- The problem -
Check each line of the data for the string "center". Report how many have it, and give nothing else.

(Collected data)

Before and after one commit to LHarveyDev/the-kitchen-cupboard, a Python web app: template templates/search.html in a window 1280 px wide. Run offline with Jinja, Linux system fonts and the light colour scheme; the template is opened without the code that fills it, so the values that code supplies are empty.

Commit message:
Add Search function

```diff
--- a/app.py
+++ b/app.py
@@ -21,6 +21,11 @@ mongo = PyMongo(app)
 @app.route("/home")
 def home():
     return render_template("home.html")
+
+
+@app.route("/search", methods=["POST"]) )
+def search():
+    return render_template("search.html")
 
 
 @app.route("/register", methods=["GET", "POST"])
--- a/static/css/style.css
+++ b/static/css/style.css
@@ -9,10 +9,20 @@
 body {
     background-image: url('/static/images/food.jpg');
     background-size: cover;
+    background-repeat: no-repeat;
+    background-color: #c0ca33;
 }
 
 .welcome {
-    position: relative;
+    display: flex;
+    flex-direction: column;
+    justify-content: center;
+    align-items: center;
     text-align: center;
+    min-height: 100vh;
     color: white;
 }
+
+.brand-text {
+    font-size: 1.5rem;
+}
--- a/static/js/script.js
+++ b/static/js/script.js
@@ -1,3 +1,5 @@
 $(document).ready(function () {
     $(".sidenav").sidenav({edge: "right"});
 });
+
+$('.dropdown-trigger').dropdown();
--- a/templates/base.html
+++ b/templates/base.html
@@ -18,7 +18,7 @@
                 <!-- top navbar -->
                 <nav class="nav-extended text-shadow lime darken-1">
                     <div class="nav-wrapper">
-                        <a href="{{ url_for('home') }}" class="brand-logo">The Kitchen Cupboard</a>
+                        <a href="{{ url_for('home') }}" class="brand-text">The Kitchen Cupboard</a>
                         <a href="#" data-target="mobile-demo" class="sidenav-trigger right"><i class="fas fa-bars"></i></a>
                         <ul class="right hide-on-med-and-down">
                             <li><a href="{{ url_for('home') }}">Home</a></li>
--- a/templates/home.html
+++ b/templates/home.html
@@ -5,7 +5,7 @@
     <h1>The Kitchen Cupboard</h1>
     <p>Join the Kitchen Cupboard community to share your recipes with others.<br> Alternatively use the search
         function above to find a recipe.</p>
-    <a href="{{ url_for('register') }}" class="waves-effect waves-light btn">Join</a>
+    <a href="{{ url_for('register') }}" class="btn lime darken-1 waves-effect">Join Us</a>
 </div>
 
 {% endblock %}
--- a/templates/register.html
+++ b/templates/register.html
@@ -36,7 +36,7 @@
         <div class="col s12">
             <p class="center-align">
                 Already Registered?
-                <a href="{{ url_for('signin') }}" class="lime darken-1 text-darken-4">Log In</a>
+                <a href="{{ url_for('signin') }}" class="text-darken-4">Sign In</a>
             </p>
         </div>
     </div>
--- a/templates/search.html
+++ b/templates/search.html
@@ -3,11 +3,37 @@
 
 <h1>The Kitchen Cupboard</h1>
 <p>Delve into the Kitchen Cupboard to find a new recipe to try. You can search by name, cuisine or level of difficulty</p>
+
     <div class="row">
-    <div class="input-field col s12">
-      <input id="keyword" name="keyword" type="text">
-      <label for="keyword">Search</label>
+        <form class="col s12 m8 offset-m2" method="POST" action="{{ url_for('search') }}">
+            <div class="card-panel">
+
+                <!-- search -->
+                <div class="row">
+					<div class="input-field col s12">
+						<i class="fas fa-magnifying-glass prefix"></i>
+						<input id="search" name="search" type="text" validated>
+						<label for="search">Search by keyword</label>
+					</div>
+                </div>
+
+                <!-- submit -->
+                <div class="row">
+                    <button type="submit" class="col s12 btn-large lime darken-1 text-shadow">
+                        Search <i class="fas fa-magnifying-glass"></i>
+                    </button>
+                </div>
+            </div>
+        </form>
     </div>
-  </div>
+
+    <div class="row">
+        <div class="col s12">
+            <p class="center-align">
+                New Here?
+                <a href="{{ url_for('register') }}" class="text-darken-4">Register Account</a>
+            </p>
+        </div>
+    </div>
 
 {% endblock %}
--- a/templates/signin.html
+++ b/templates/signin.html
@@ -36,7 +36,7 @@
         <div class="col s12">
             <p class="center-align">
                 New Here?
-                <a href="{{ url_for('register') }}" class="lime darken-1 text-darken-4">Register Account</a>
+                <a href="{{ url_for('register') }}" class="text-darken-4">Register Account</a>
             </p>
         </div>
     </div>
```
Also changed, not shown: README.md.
...
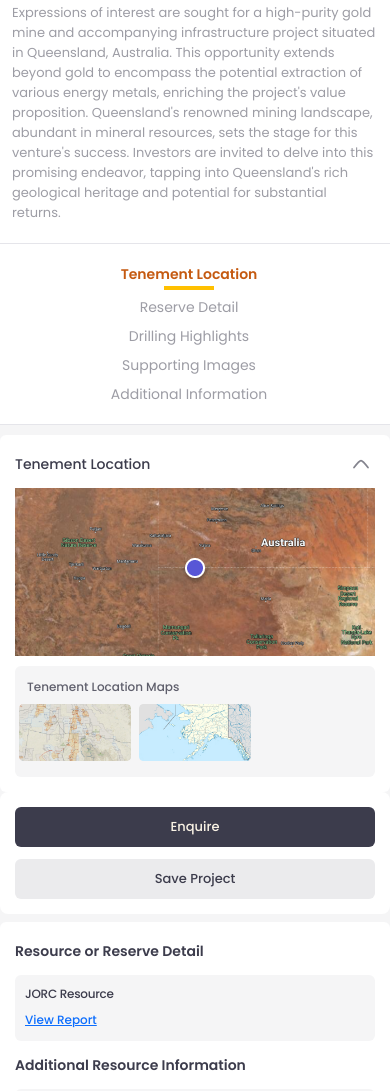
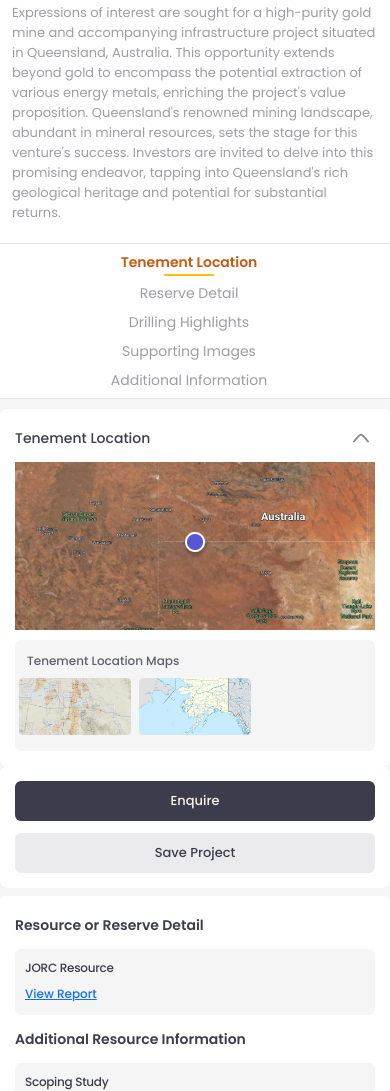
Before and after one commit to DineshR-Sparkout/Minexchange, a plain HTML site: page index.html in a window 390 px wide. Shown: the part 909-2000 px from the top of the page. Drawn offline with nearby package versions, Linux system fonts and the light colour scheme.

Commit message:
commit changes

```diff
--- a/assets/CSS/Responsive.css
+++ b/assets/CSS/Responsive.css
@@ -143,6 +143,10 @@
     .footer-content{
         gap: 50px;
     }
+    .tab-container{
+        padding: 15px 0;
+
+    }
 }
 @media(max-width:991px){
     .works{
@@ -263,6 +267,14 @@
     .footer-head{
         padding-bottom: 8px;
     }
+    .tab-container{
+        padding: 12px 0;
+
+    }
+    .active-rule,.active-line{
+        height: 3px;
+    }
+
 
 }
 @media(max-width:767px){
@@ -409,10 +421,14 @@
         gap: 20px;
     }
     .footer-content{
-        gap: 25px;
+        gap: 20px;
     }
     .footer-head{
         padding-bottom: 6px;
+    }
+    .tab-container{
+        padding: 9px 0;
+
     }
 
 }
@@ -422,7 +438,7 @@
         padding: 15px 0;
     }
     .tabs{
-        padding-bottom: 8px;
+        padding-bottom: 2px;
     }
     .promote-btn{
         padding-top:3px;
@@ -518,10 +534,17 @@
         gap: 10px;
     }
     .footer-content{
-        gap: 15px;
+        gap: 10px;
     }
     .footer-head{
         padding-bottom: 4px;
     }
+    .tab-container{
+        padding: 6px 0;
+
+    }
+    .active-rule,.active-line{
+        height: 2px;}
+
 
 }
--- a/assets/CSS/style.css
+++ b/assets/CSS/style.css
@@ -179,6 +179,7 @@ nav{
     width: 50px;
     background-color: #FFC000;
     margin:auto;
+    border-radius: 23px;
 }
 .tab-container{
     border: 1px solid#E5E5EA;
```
---
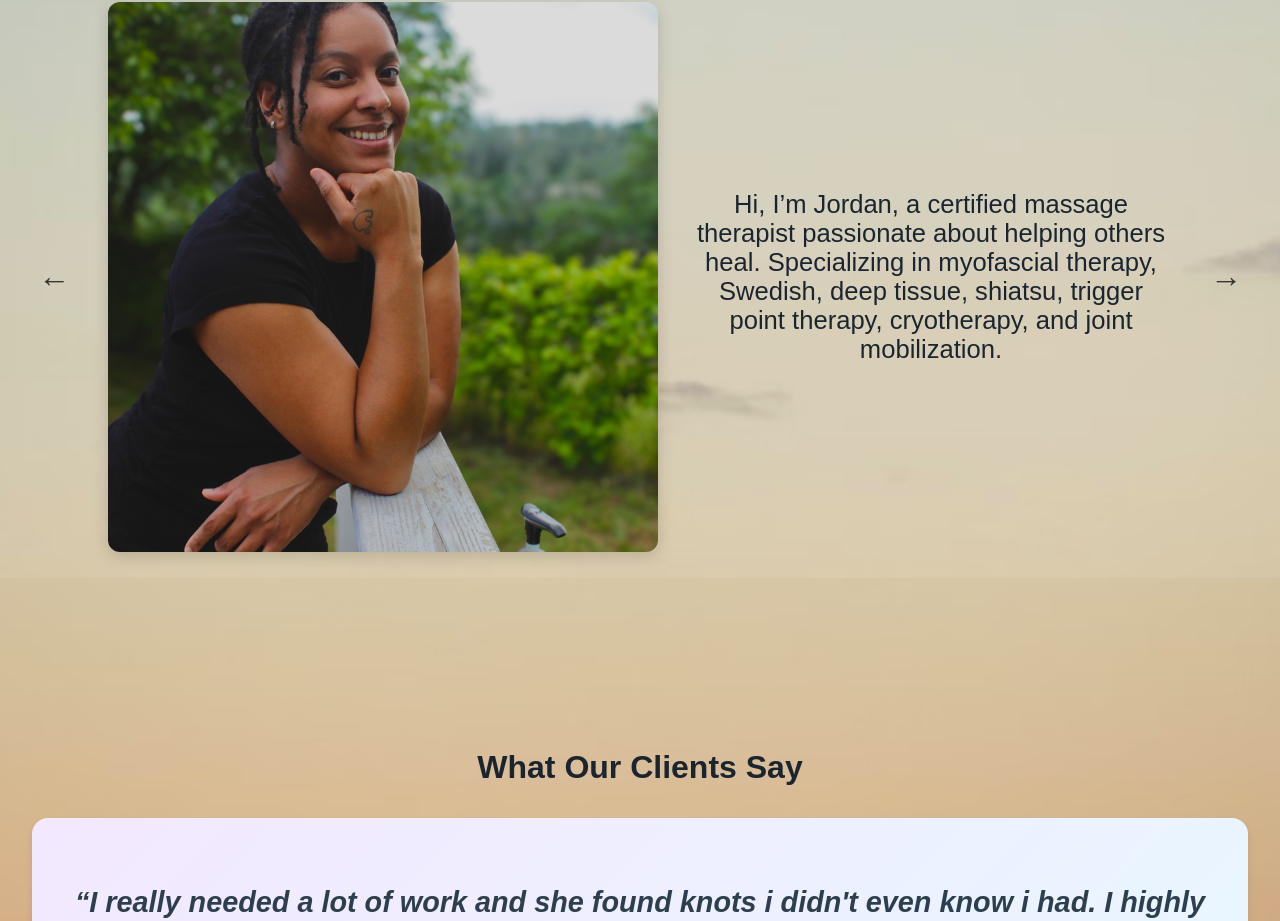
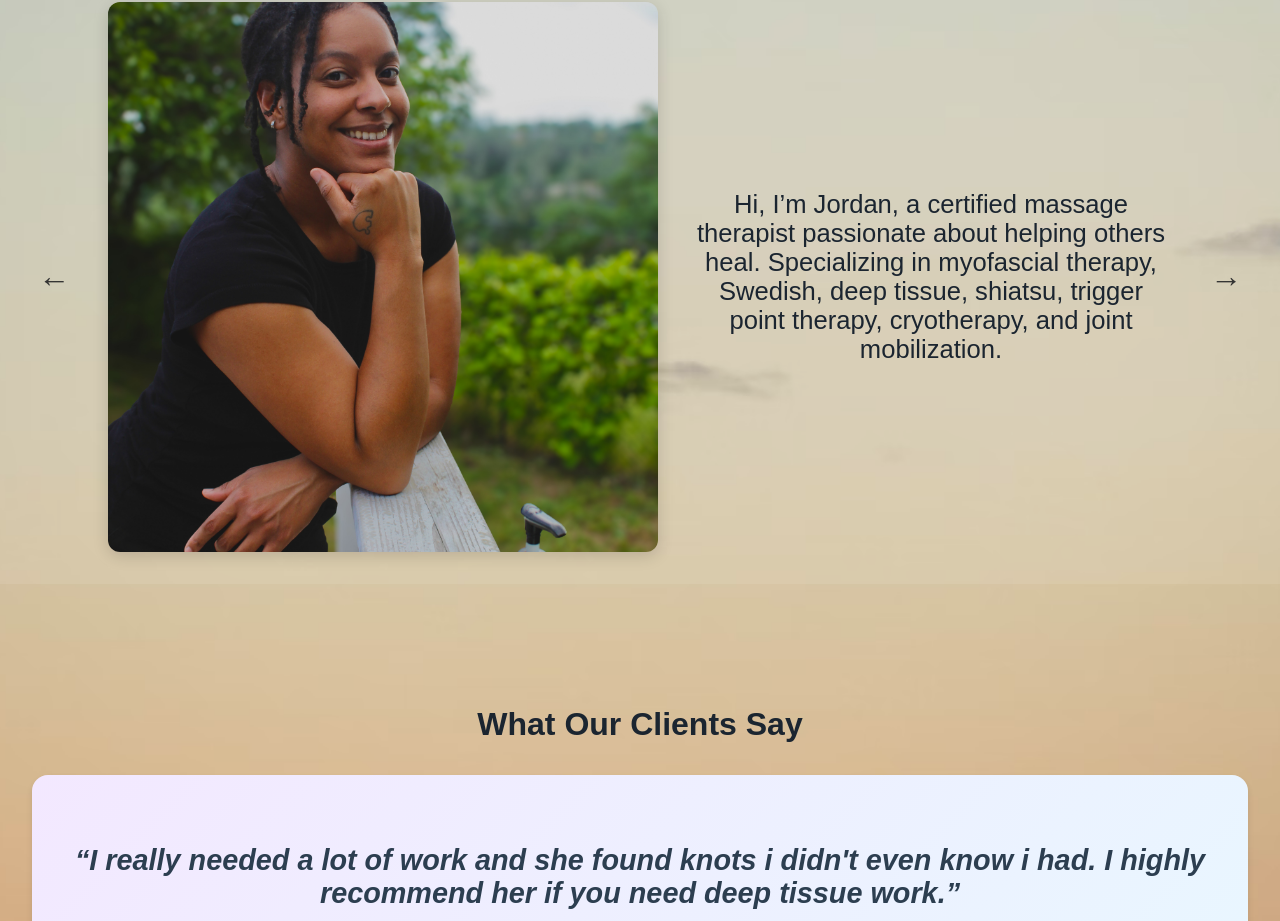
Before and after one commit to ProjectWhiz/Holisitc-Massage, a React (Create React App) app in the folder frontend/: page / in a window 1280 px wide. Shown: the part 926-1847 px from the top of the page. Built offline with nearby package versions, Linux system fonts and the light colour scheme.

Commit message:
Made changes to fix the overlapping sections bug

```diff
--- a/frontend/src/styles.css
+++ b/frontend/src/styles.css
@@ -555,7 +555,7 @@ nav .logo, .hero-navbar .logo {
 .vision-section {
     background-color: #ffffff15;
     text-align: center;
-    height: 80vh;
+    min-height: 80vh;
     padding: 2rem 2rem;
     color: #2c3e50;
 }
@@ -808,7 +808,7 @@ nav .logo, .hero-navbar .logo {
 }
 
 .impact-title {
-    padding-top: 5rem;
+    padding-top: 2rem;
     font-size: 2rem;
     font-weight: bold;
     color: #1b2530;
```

- Answer space -
7